The results obtained suggested that there is a strong correlation between the defluidisation/agglomeration and the pressure drop across the combustion bed zone. In particular, the rate of the pressure drop change can potentially be a better indicator for severe agglomeration/defluidisation in the combustor. It has also been proven that digital imaging is a promising technique for visualising the combustion behaviours of biomass particles and bed materials inside the BFB combustor. The findings of the research have led to an improved understanding of the fundamental aspects of biomass combustion in BFB combustors, and thus the energy conversion, agglomeration formation and defluidisation process.
Despite being severely disrupted by the COVID-19 pandemic and several unavoidable non-cost extensions to the completion date, the results obtained indicate clearly that the project teams have achieved the proposed research objectives and measurable outputs. More comprehensive data processing is in progress in order to quantify the combustion behaviours of different biomass materials (e.g. colour, and spectral intensities of biomass flames) under different operating conditions. A technical paper has been planned to report the research results with a reputable journal such as Fuel, Biomass and Bioenergy in the near future.
Prof Hao Liu, Faculty of Engineering, University of Nottingham, email: liu.Hao@nottingham.ac.uk
Dr Gang Lu, School of Engineering, University of Kent, email: firstname.lastname@example.org
Chenggong Sun, University of Nottingham, was awarded funding in our Scientific Council Collaboration Fund 2019 to look at “CO2 utilisation for photo-catalytic mass production of glycerol carbonate from crude glycerol as a versatile chemical building block in chemical industry”.
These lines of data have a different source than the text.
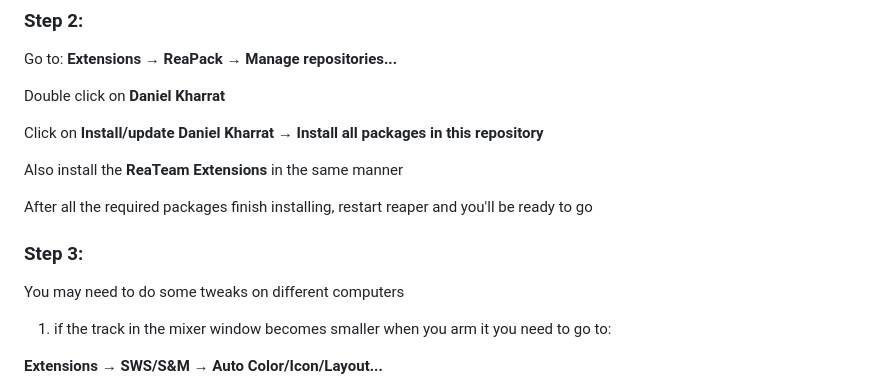
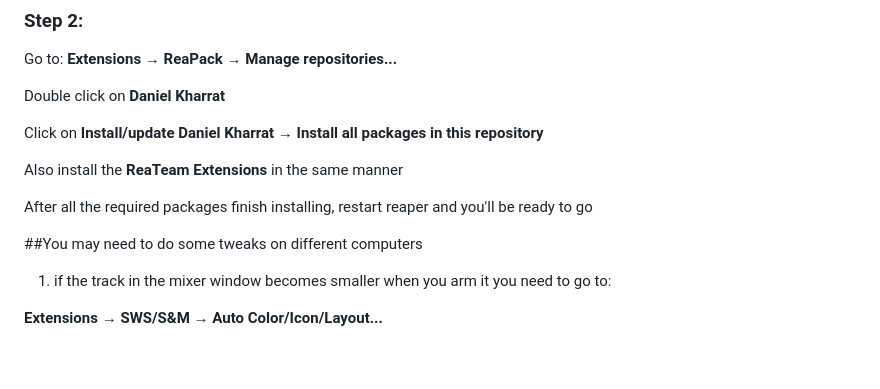
Before and after one commit to Daniel-Kharrat/Protools-Reaper, a Markdown page: README.md, the part around the change. Drawn GitHub-style; blank space fills up the shorter version.

```diff
--- a/README.md
+++ b/README.md
@@ -28,8 +28,7 @@ Also install the **ReaTeam Extensions** in the same manner
 After all the required packages finish installing, restart reaper and you'll be ready to go
 
 
-### Step 3:
-You may need to do some tweaks on different computers
+##You may need to do some tweaks on different computers
 
 1) if the track in the mixer window becomes smaller when you arm it you need to go to:
 
```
Glycerol, also known as glycerine, is a major primary byproduct of biofuel production, with the rapidly expanding global biodiesel production alone generating over five million tons per annum at present. As a result, there has been a great surge of interest in using glycerol as an abundant renewable feedstock to produce more advanced biofuels and biochemicals, whilst improving the economic performance and resource efficiency of biofuel production. Here, we describe, for the first time, the selective catalytic conversion of glycerol to 2,5-hexanedione (2,5-HD) and other more advanced C6-C12 cycloalkanes and/or polyketones by making use of water hydrogen under relatively mild conditions. 2,5-HD is recognised as being a vital gateway chemical for the synthesis of pesticides, resin materials and high-density aviation biofuels.
A type of copper-carbon nanocomposite catalyst was prepared on a small lab scale by using a metal–organic framework (MOF) precursor through an integrated pyrolysis and activation methodology. The catalyst was found to exhibit rarely seen catalytic activity for the desirable selective conversion of glycerol to 2,5-HD and other more advanced C8-C12 cyclo-alkanes/oxygenates, and no externally supplied hydrogen was needed as the hydrogen required can be generated in situ from simultaneous aqueous glycerol reforming reactions, which were also catalysed by this catalyst. The selectivity could reach 43.4% for the formation of 2,5-hexanedione and over 70% for total C8-C12 cyclo-alkanes/poly-oxygenates under the experimental conditions examined. It is believed that the catalytic conversion can potentially be tuned to facilitate the production of either 2,5-HD or more advanced polycyclic alkanes and/or ketones as the major products. Characterizations show that the remarkable catalytic capability of the MOF-derived catalyst arose not only from the highly dispersion of copper in the carbon substrate but also from the unique chemical states of the distributed copper species, a novel physicochemical feature that cannot be achieved with conventional catalyst preparation methodologies. Although the research is still at its preliminary stage, the results augur very well for the production of high-density aviation fuels from glycerol refinery.
As a part of this Collaboration award, we were delighted to collaborate with Prof Xianfeng Fan at the University of Edinburgh.